- Dez Fafara: Lead Vocalist
- Austin D’Amond: Drummer and Percussionist
- Neal Tiemann: Guitarist and Bass Guitarist
- Mike Spreitzer: Guitarist and Bass Guitarist
- Testimony of Youth
- Bad Deeds
- My High Sky
- This Deception
- Above it All
- Trust No One
- Feeling Un-God-Ly
- For What it’s Worth
DevilDriver’s latest is great fun but shows a band unwilling to attempt new things. If you’ve heard a DevilDriver album before, it’s very likely that you’ve heard all that Trust No One has to offer. This, however, is no bad thing.
Trust No One is fast, heavy and very aggressive. It does everything you’d expect from a DevilDriver record and it does it very well. Personally, I think Trust No One is the best DevilDriver since their incredible debut. Indeed, it is the most tonally similar. It focuses more on the simpler side of their sound more than albums such as Pray For Villians and Beast, whilst adding a little flavour of the grand and epic. The band’s iconic sound is more refined here than it ever has been – Trust No One is consistently enjoyable.
‘Bad Deeds’ is pure classic DevilDriver. This is the kind of track that will help the band break records for the biggest circle pit all over again. It’s heavy, thrashy and so much fun. The same can be said of the whole ten-track record. Everything clicks here more than it did in the band’s previous work. Each member performs expertly too. Dez Fafara’s unique vocals have never been better and Austin D’Amond’s drumming is out of this world.

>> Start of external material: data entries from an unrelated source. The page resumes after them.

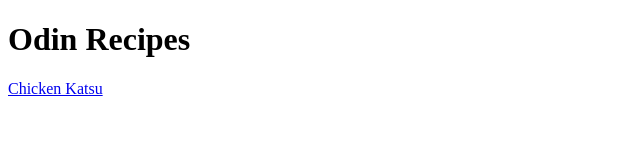
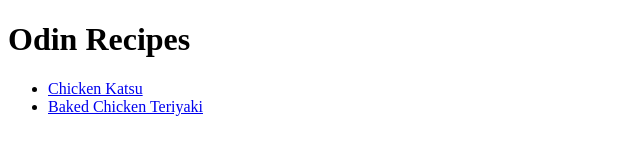
Before and after one commit to chris-kirchner/odin-recipes, a plain HTML site: page index.html in a window 1280 px wide. Shown: the whole page, without its empty margins (0-640 px from the left). Drawn offline with Linux system fonts and the light colour scheme.

Commit message:
Add second recipe link

```diff
--- a/index.html
+++ b/index.html
@@ -6,6 +6,10 @@
   </head>
   <body>
     <h1>Odin Recipes</h1>
-    <a href="./recipes/chicken-katsu.html">Chicken Katsu</a>
+    <ul>
+      <li><a href="./recipes/chicken-katsu.html">Chicken Katsu</a></li>
+      <li><a href="./recipes/baked-teriyaki-chicken.html">Baked Chicken Teriyaki</a></li>
+    </ul>
+
   </body>
 </html>
```
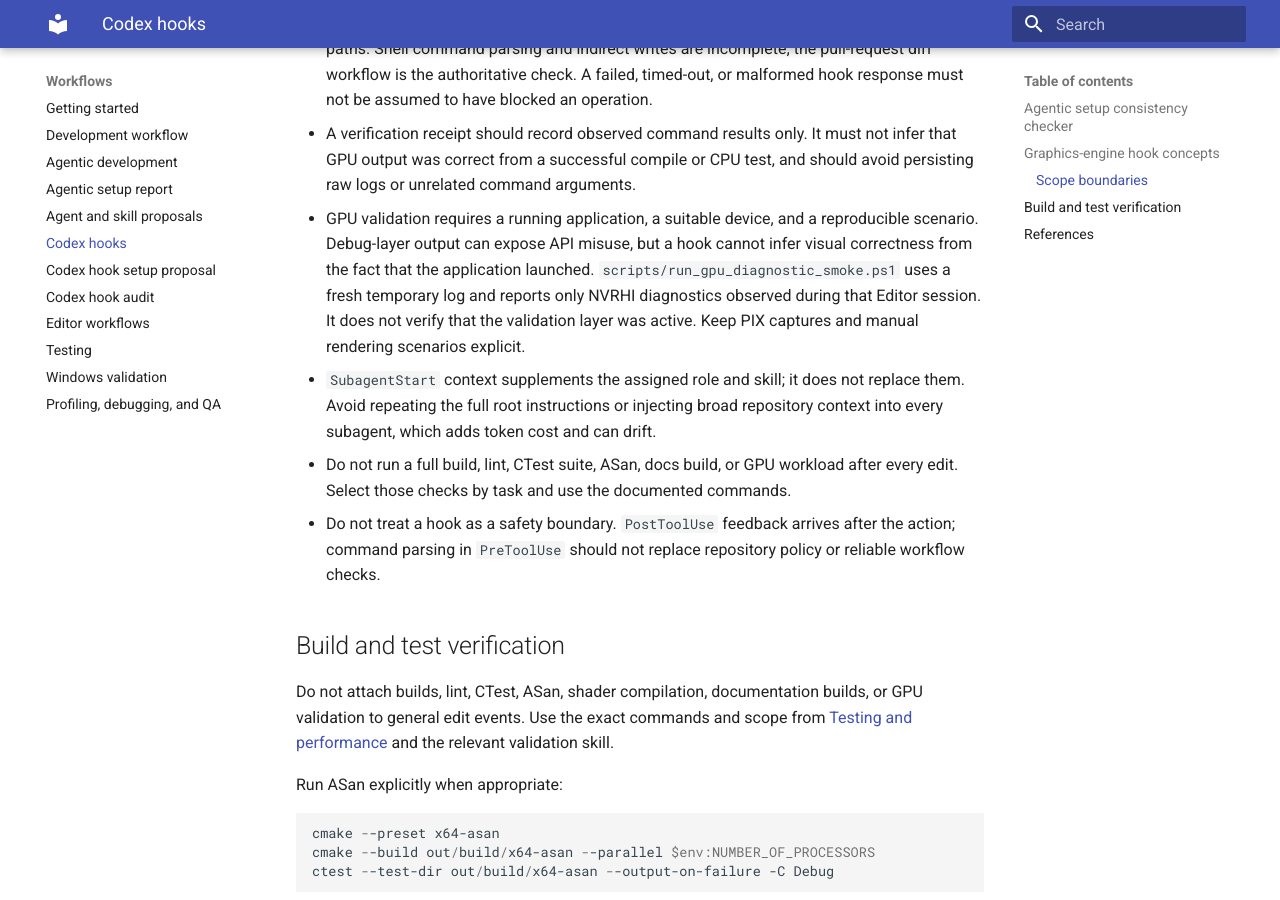
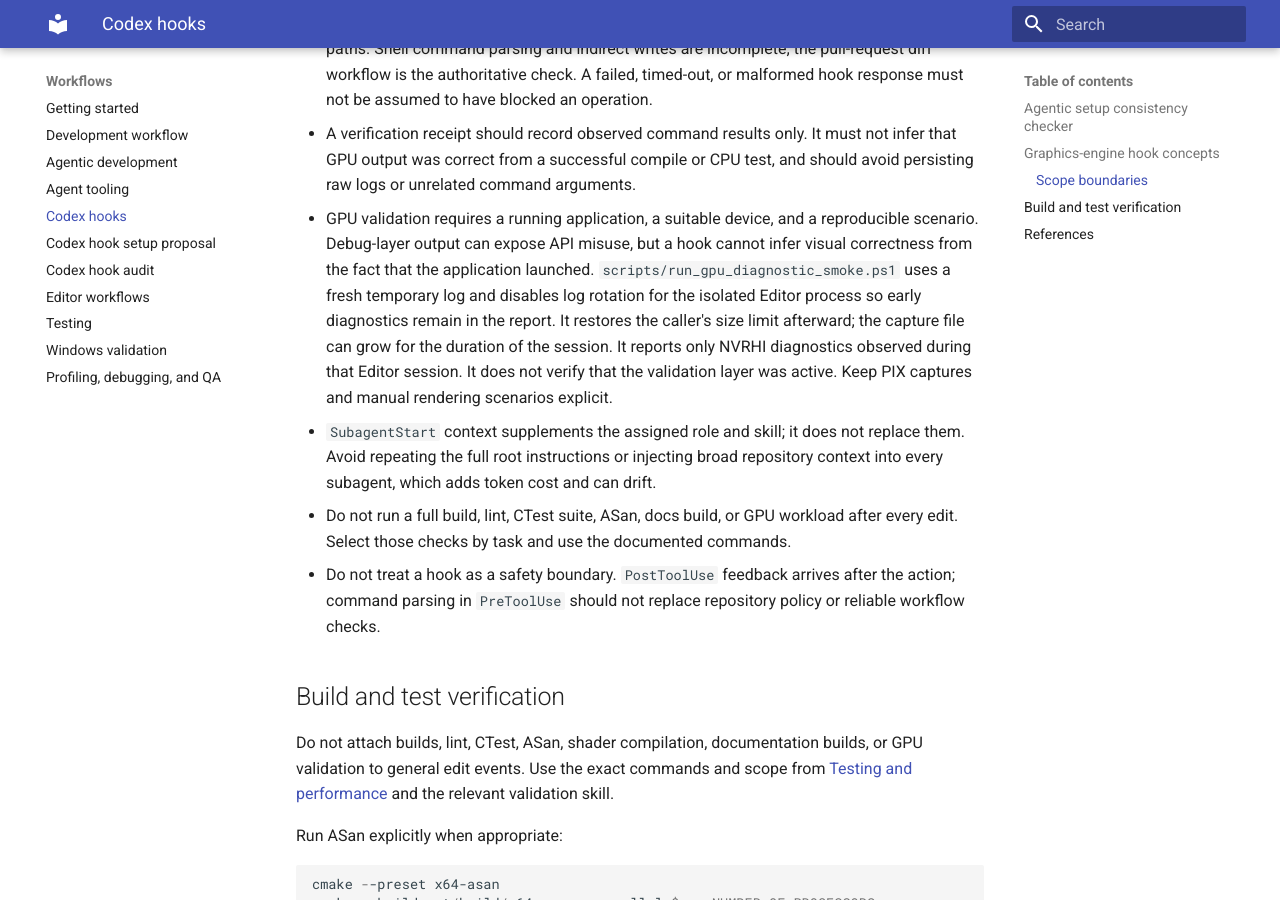
Before and after one commit to JGolaszewski/GrpahicEngine, an MkDocs documentation site: the page built from docs/codex-hooks.md, in a window 1280 px wide and 900 px high, scrolled down 2621 px. Built offline with MkDocs 1.6.1 and Material for MkDocs 9.7.7, drawn with Linux system fonts in a browser that asks for light colours; some of the changed text lies outside the part shown.

Commit message:
fix(agentic): address hook and docs review findings

```diff
--- a/docs/codex-hooks.md
+++ b/docs/codex-hooks.md
@@ -9,7 +9,7 @@ scripts in `/hooks` before trusting them.
 
 ## Agentic setup consistency checker
 
-[`scripts/check_agentic_setup.py`](../scripts/check_agentic_setup.py) validates
+The `scripts/check_agentic_setup.py` script validates
 the custom agent registry and role files, skill frontmatter and unique names,
 allowed reasoning efforts, and local links in agentic workflow instructions. It
 uses only Python's standard library and runs in CI through
@@ -83,8 +83,11 @@ reliably and runtime is appropriate for the event frequency.
 - GPU validation requires a running application, a suitable device, and a
   reproducible scenario. Debug-layer output can expose API misuse, but a hook
   cannot infer visual correctness from the fact that the application launched.
-  `scripts/run_gpu_diagnostic_smoke.ps1` uses a fresh temporary log and reports
-  only NVRHI diagnostics observed during that Editor session. It does not verify
+  `scripts/run_gpu_diagnostic_smoke.ps1` uses a fresh temporary log and disables
+  log rotation for the isolated Editor process so early diagnostics remain in
+  the report. It restores the caller's size limit afterward; the capture file
+  can grow for the duration of the session. It reports only NVRHI diagnostics
+  observed during that Editor session. It does not verify
   that the validation layer was active. Keep PIX captures and manual rendering
   scenarios explicit.
 - `SubagentStart` context supplements the assigned role and skill; it does not
--- a/mkdocs.yml
+++ b/mkdocs.yml
@@ -75,8 +75,7 @@ nav:
       - Getting started: getting-started.md
       - Development workflow: development-workflow.md
       - Agentic development: agentic-development.md
-      - Agentic setup report: agentic-setup-report.md
-      - Agent and skill proposals: agent-skill-proposals.md
+      - Agent tooling: agent-tooling.md
       - Codex hooks: codex-hooks.md
       - Codex hook setup proposal: codex-hook-setup-report.md
       - Codex hook audit: codex-hook-audit.md
```
Also changed, not shown: .agents/skills/renderer-validation/SKILL.md (+1 -1 lines), .codex/agent-tooling.md (+2 -24 lines), docs/agent-tooling.md (added, +26 -0 lines), docs/agentic-development.md (+2 -2 lines), docs/index.md (+1 -0 lines), 3 other files.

The title track ‘Trust No One’ gives everyone in the band a great run-out to show their skills. Neal Tiemann and Mike Spreitzer both kill it on the guitar and bass here. This is a track that features chunky riffs, plenty of thrash moments and a fair amount of invention to be fair. The solos played over the chorus and throughout the track definitely give the song a grander, more epic feel. Indeed. If there’s one area where Trust No One excels it is in its scope. It feels a little grander than DevilDriver’s previous work
Trust No One is a great record and DevilDriver’s best since their insanely good debut. I don’t think it quite matches that album, but it’s bigger sound mixed with its return to the band’s simpler, heavier roots comes across very well. This is consistently enjoyable, heavy thrash metal at its best.
While Trust No One offers more of the same for DevilDriver fans, it’s slightly grander sound makes for a hugely entertaining record.